    Exams are approaching, students and parents alike are anxious to beat the examination stress smoothly.

    Here are few tips for Students and Parents to relieve a part of this stress-

    1. Always start your day with fruit for improving concentration in class and during exams.

    2. Never skip your breakfast, homemade breakfast like poha, daliya, upma, parantha etc. will keep you alert and productive all day though.

    3. Try and carry portable meals in your bag when going for classes-peanuts, makhane, channe, sprouts, fruits, ladoos or chikki to snack on when you get packish between lectures.

    4. When staying up to late study, have grilled sandwich or chapati with jaggery and ghee or fruit smoothie.

    5. During exams, eat foods that are familiar with. 
    Avoid chips, biscuits, processed packed products for better memory.
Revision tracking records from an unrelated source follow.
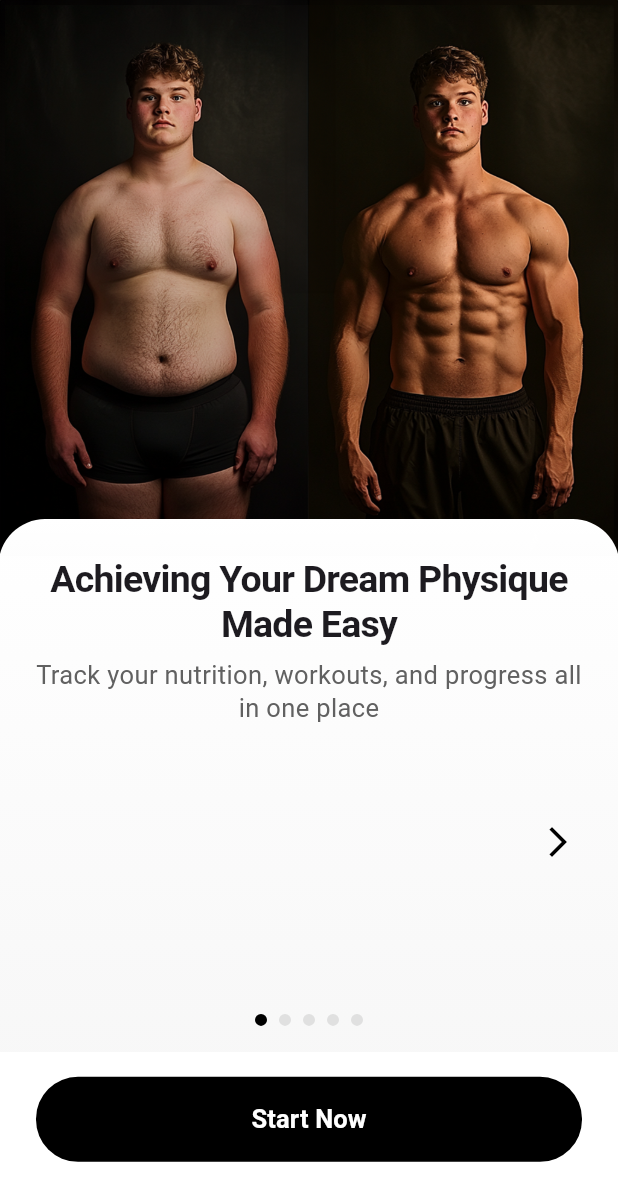
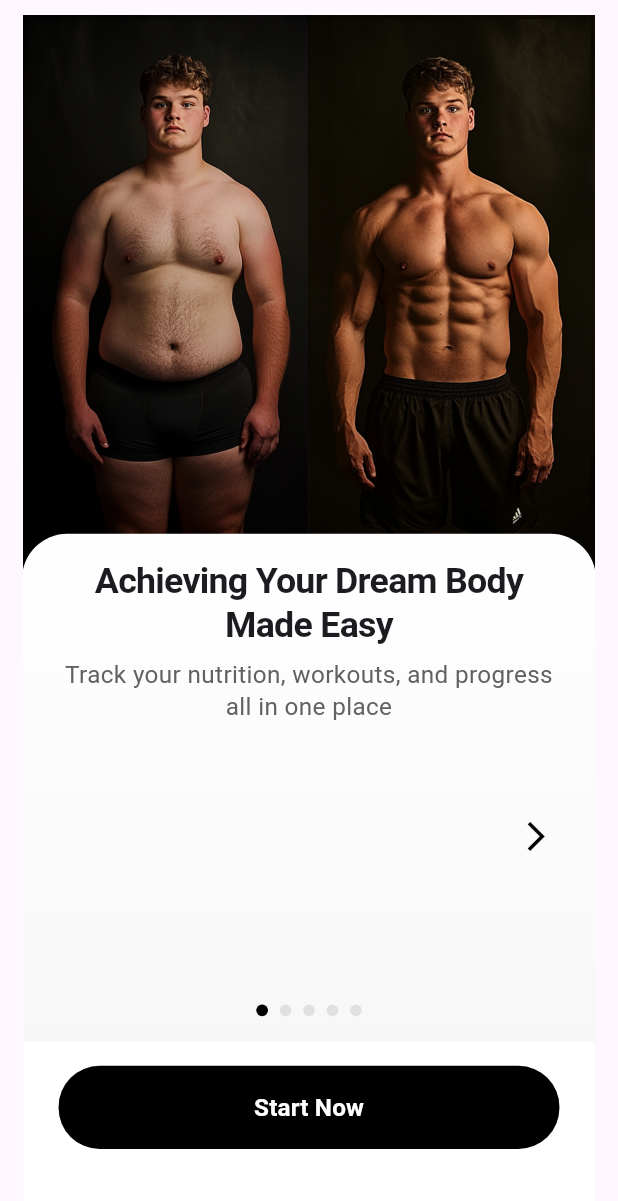
Before and after one commit to FitlyDeveloper/trislehmbackup, a Flutter app: the screen it shows after launch, on a phone screen of 412 x 824 dp. Shown: the top 1201 px of the screen. Run offline on Flutter 3.47's test engine with Material 3 defaults, Android fonts, the phone set to English and light mode, and no system bars; our stand-ins replace confetti, device_preview, firebase_auth, firebase_core; accounts and stored records are empty.

Commit message:
Update entire project with responsive scaffold implementation

```diff
--- a/lib/Features/onboarding/presentation/screens/box_screen.dart
+++ b/lib/Features/onboarding/presentation/screens/box_screen.dart
@@ -1,5 +1,6 @@
 import 'package:flutter/material.dart';
 import 'package:fitness_app/Features/onboarding/presentation/screens/next_intro_screen.dart';
+import 'package:fitness_app/core/widgets/responsive_scaffold.dart';
 
 class BoxScreen extends StatefulWidget {
   const BoxScreen({super.key});
@@ -13,7 +14,7 @@ class _BoxScreenState extends State<BoxScreen> {
 
   @override
   Widget build(BuildContext context) {
-    return Scaffold(
+    return ResponsiveScaffold(
       backgroundColor: Colors.white,
       body: Stack(
         children: [
--- a/lib/Features/onboarding/presentation/screens/forgot_password_screen.dart
+++ b/lib/Features/onboarding/presentation/screens/forgot_password_screen.dart
@@ -2,6 +2,7 @@ import 'package:flutter/material.dart';
 import 'package:fitness_app/services/auth_service.dart';
 import 'package:fitness_app/Features/onboarding/presentation/screens/sign_screen.dart';
 import 'package:fitness_app/Features/onboarding/presentation/screens/reset.dart';
+import 'package:fitness_app/core/widgets/responsive_scaffold.dart';
 
 class ForgotPasswordScreen extends StatefulWidget {
   const ForgotPasswordScreen({super.key});
@@ -76,7 +77,7 @@ class _ForgotPasswordScreenState extends State<ForgotPasswordScreen> {
 
   @override
   Widget build(BuildContext context) {
-    return Scaffold(
+    return ResponsiveScaffold(
       backgroundColor: Colors.white,
       body: Stack(
         children: [
--- a/lib/Features/onboarding/presentation/screens/intro_box_screen.dart
+++ b/lib/Features/onboarding/presentation/screens/intro_box_screen.dart
@@ -1,11 +1,12 @@
 import 'package:flutter/material.dart';
+import 'package:fitness_app/core/widgets/responsive_scaffold.dart';
 
 class IntroBoxScreen extends StatelessWidget {
   const IntroBoxScreen({super.key});
 
   @override
   Widget build(BuildContext context) {
-    return Scaffold(
+    return ResponsiveScaffold(
       backgroundColor: Colors.white,
       body: Stack(
         children: [
--- a/lib/Features/onboarding/presentation/screens/next_intro_screen.dart
+++ b/lib/Features/onboarding/presentation/screens/next_intro_screen.dart
@@ -1,6 +1,7 @@
 import 'package:flutter/material.dart';
 import 'package:fitness_app/Features/onboarding/presentation/screens/next_intro_screen_2.dart';
 import 'package:fitness_app/Features/onboarding/presentation/screens/next_intro_screen_4.dart';
+import 'package:fitness_app/core/widgets/responsive_scaffold.dart';
 
 class NextIntroScreen extends StatefulWidget {
   const NextIntroScreen({super.key});
@@ -14,7 +15,7 @@ class _NextIntroScreenState extends State<NextIntroScreen> {
 
   @override
   Widget build(BuildContext context) {
-    return Scaffold(
+    return ResponsiveScaffold(
       backgroundColor: Colors.white,
       body: Stack(
         children: [
--- a/lib/Features/onboarding/presentation/screens/paying_screen.dart
+++ b/lib/Features/onboarding/presentation/screens/paying_screen.dart
@@ -1,11 +1,12 @@
 import 'package:flutter/material.dart';
+import 'package:fitness_app/core/widgets/responsive_scaffold.dart';
 
 class PayingScreen extends StatelessWidget {
   const PayingScreen({super.key});
 
   @override
   Widget build(BuildContext context) {
-    return Scaffold(
+    return ResponsiveScaffold(
       backgroundColor: Colors.white,
       body: Stack(
         children: [
--- a/lib/Features/onboarding/presentation/screens/questions/gender_screen.dart
+++ b/lib/Features/onboarding/presentation/screens/questions/gender_screen.dart
@@ -2,6 +2,7 @@ import 'package:flutter/material.dart';
 import 'package:flutter/services.dart';
 import 'package:flutter/rendering.dart';
 import 'dart:ui';
+import 'package:fitness_app/core/widgets/responsive_scaffold.dart';
 
 class GenderScreen extends StatefulWidget {
   const GenderScreen({super.key});
@@ -28,10 +29,7 @@ class _GenderScreenState extends State<GenderScreen> {
 
   @override
   Widget build(BuildContext context) {
-    final screenHeight = 1351.0; // FORCE THE SAME HEIGHT AS I SCREEN
-    print('Onboarding screen height: $screenHeight');
-
-    return Scaffold(
+    return ResponsiveScaffold(
       backgroundColor: Colors.white,
       body: RawKeyboardListener(
         focusNode: FocusNode(),
--- a/lib/Features/onboarding/presentation/screens/reset.dart
+++ b/lib/Features/onboarding/presentation/screens/reset.dart
@@ -4,6 +4,7 @@ import 'package:fitness_app/Features/onboarding/presentation/screens/signin.dart
 import 'package:fitness_app/services/auth_service.dart';
 import 'package:firebase_auth/firebase_auth.dart';
 import 'package:fitness_app/Features/onboarding/presentation/screens/sign_screen.dart';
+import 'package:fitness_app/core/widgets/responsive_scaffold.dart';
 
 class ResetScreen extends StatefulWidget {
   final String email;
@@ -99,7 +100,7 @@ class _ResetScreenState extends State<ResetScreen> {
     // Check if we're using the mock service
     final bool isTestMode = AuthServiceFactory.useMockAuth;
 
-    return Scaffold(
+    return ResponsiveScaffold(
       backgroundColor: Colors.white,
       body: Stack(
         children: [
--- a/lib/Features/onboarding/presentation/screens/signin.dart
+++ b/lib/Features/onboarding/presentation/screens/signin.dart
@@ -5,6 +5,7 @@ import 'package:fitness_app/Features/onboarding/presentation/screens/box_screen.
 import 'package:fitness_app/Features/onboarding/presentation/screens/sign_screen.dart';
 import 'package:fitness_app/Features/onboarding/presentation/screens/forgot_password_screen.dart';
 import 'package:fitness_app/services/auth_service.dart';
+import 'package:fitness_app/core/widgets/responsive_scaffold.dart';
 
 class SignInScreen extends StatefulWidget {
   const SignInScreen({super.key});
@@ -56,7 +57,7 @@ class _SignInScreenState extends State<SignInScreen> {
 
   @override
   Widget build(BuildContext context) {
-    return Scaffold(
+    return ResponsiveScaffold(
       backgroundColor: Colors.white,
       body: Stack(
         children: [
--- a/lib/Features/onboarding/presentation/screens/verification_screen.dart
+++ b/lib/Features/onboarding/presentation/screens/verification_screen.dart
@@ -4,6 +4,7 @@ import 'package:fitness_app/Features/onboarding/presentation/screens/signin.dart
 import 'package:fitness_app/services/auth_service.dart';
 import 'package:firebase_auth/firebase_auth.dart';
 import 'package:fitness_app/Features/onboarding/presentation/screens/sign_screen.dart';
+import 'package:fitness_app/core/widgets/responsive_scaffold.dart';
 
 class VerificationScreen extends StatefulWidget {
   final String email;
@@ -168,7 +169,7 @@ class _VerificationScreenState extends State<VerificationScreen> {
     // Check if we're using the mock service
     final bool isTestMode = AuthServiceFactory.useMockAuth;
 
-    return Scaffold(
+    return ResponsiveScaffold(
       backgroundColor: Colors.white,
       body: Stack(
         children: [
--- a/lib/Features/onboarding_screen.dart
+++ b/lib/Features/onboarding_screen.dart
@@ -3,6 +3,7 @@ import 'package:flutter/services.dart';
 import 'package:fitness_app/Features/onboarding/presentation/screens/questions/gender_screen.dart';
 import 'package:fitness_app/Features/onboarding/presentation/screens/box_screen.dart';
 import 'package:fitness_app/Features/onboarding/presentation/screens/sign_screen.dart';
+import 'package:fitness_app/core/widgets/responsive_scaffold.dart';
 
 class OnboardingScreen extends StatefulWidget {
   const OnboardingScreen({super.key});
@@ -23,7 +24,7 @@ class _OnboardingScreenState extends State<OnboardingScreen> {
 
   @override
   Widget build(BuildContext context) {
-    return Scaffold(
+    return ResponsiveScaffold(
       body: RawKeyboardListener(
         focusNode: FocusNode(),
         autofocus: true,
@@ -111,7 +112,8 @@ class _OnboardingScreenState extends State<OnboardingScreen> {
                         child: Padding(
                           padding: EdgeInsets.fromLTRB(
                             24,
-                            MediaQuery.of(context).size.height * 0.03,
+                            MediaQuery.of(context).size.height * 0.03 -
+                                (pageIndex == 0 ? 8 : 0),
                             24,
                             MediaQuery.of(context).size.height * 0.04,
                           ),
@@ -127,7 +129,7 @@ class _OnboardingScreenState extends State<OnboardingScreen> {
                                             ? 'Track All Your Workouts\nin One Place'
                                             : pageIndex == 4
                                                 ? 'Track Friends &\nShare Your Journey'
-                                                : 'Achieving Your Dream Physique\nMade Easy',
+                                                : 'Achieving Your Dream Body\nMade Easy',
                                 style: const TextStyle(
                                   fontSize: 25,
                                   fontWeight: FontWeight.w700,
--- /dev/null
+++ b/lib/core/widgets/responsive_scaffold.dart
@@ -0,0 +1,66 @@
+import 'package:flutter/material.dart';
+import 'package:fitness_app/core/utils/device_size_adapter.dart';
+
+/// A scaffold that maintains consistent layouts across different device sizes
+/// by scaling the content based on the device size.
+class ResponsiveScaffold extends StatelessWidget {
+  final Widget body;
+  final PreferredSizeWidget? appBar;
+  final Widget? bottomNavigationBar;
+  final Widget? floatingActionButton;
+  final FloatingActionButtonLocation? floatingActionButtonLocation;
+  final Color? backgroundColor;
+  final bool resizeToAvoidBottomInset;
+  final bool extendBody;
+  final bool extendBodyBehindAppBar;
+
+  const ResponsiveScaffold({
+    Key? key,
+    required this.body,
+    this.appBar,
+    this.bottomNavigationBar,
+    this.floatingActionButton,
+    this.floatingActionButtonLocation,
+    this.backgroundColor,
+    this.resizeToAvoidBottomInset = true,
+    this.extendBody = false,
+    this.extendBodyBehindAppBar = false,
+  }) : super(key: key);
+
+  @override
+  Widget build(BuildContext context) {
+    // Get the screen size
+    final screenSize = MediaQuery.of(context).size;
+
+    // Calculate the scale factor to maintain aspect ratio
+    final widthScale = screenSize.width / DeviceSizeAdapter.referenceWidth;
+    final heightScale = screenSize.height / DeviceSizeAdapter.referenceHeight;
+    final scale = widthScale < heightScale ? widthScale : heightScale;
+
+    return Scaffold(
+      appBar: appBar,
+      backgroundColor: backgroundColor,
+      resizeToAvoidBottomInset: resizeToAvoidBottomInset,
+      extendBody: extendBody,
+      extendBodyBehindAppBar: extendBodyBehindAppBar,
+      bottomNavigationBar: bottomNavigationBar,
+      floatingActionButton: floatingActionButton,
+      floatingActionButtonLocation: floatingActionButtonLocation,
+      body: Center(
+        child: Transform.scale(
+          scale: scale,
+          alignment: Alignment.center,
+          child: SizedBox(
+            width: DeviceSizeAdapter.referenceWidth,
+            height: DeviceSizeAdapter.referenceHeight,
+            child: MediaQuery(
+              // Override the MediaQuery to use the reference device size
+              data: DeviceSizeAdapter.getFixedMediaQuery(context),
+              child: body,
+            ),
+          ),
+        ),
+      ),
+    );
+  }
+}
--- a/lib/main.dart
+++ b/lib/main.dart
@@ -3,6 +3,7 @@ import 'package:flutter/material.dart';
 import 'package:device_preview/device_preview.dart';
 import 'Features/onboarding_screen.dart';
 import 'firebase_options.dart';
+import 'core/utils/device_size_adapter.dart';
 
 void main() async {
   WidgetsFlutterBinding.ensureInitialized();
@@ -32,7 +33,30 @@ class MyApp extends StatelessWidget {
     return MaterialApp(
       useInheritedMediaQuery: true,
       locale: DevicePreview.locale(context),
-      builder: DevicePreview.appBuilder,
+      builder: (context, child) {
+        // Apply DevicePreview builder
+        child = DevicePreview.appBuilder(context, child);
+
+        // Apply our custom responsive sizing
+        final mediaQuery = MediaQuery.of(context);
+        final screenSize = mediaQuery.size;
+
+        // Calculate the scale factor to maintain aspect ratio
+        final widthScale = screenSize.width / DeviceSizeAdapter.referenceWidth;
+        final heightScale =
+            screenSize.height / DeviceSizeAdapter.referenceHeight;
+        final scale = widthScale < heightScale ? widthScale : heightScale;
+
+        // Apply font scale to maintain consistent text sizes
+        final textScaleFactor = scale;
+
+        return MediaQuery(
+          data: mediaQuery.copyWith(
+            textScaleFactor: textScaleFactor,
+          ),
+          child: child!,
+        );
+      },
       debugShowCheckedModeBanner: false,
       title: 'Gym App',
       theme: ThemeData(
```
Also changed, not shown: lib/Features/onboarding/presentation/screens/gender_selection_screen.dart (+12 -3 lines), lib/Features/onboarding/presentation/screens/questions/gym_goals_screen.dart (+14 -8 lines), lib/Features/onboarding/presentation/screens/sign_screen.dart (+6 -2 lines), lib/core/utils/device_size_adapter.dart (added, +61 -0 lines), lib/core/utils/responsive_layout_wrapper.dart (added, +45 -0 lines), 1 other file.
    6. The night before exam, opt for rice based meal- khichri, curd-rice or dal-rice-ghee is ideal to stay satisfied and keep anxiety under control.

    7.Avoiding green leafy vegetables,poha, sprouts, amla, lemon can cause iron deficiency called anaemia.

    8. Watching TV,mobile,laptop,tabs while having food interferes in absorption of good nutrients in body. Stop use of gadgets 60 mins before going to bed.

    9. Prepare healthy snacks in evening instead of junk and street food like sprouts chaat, channa chaat, panner salad, egg salad, vegetable poha etc.

    10.Opt for healthy options while eating out with friends after exam like choosing Indian cuisine instead of burgers and pizzas.

    11. Include brain foods in your diet like walnuts, almonds, coconut, flaxseeds, figs, pumpkin seeds, fruits and vegetables.

    12. Exercise 150 mins per week. Habits formed now, goes forever with you.
    Love yourself. Good luck for exams.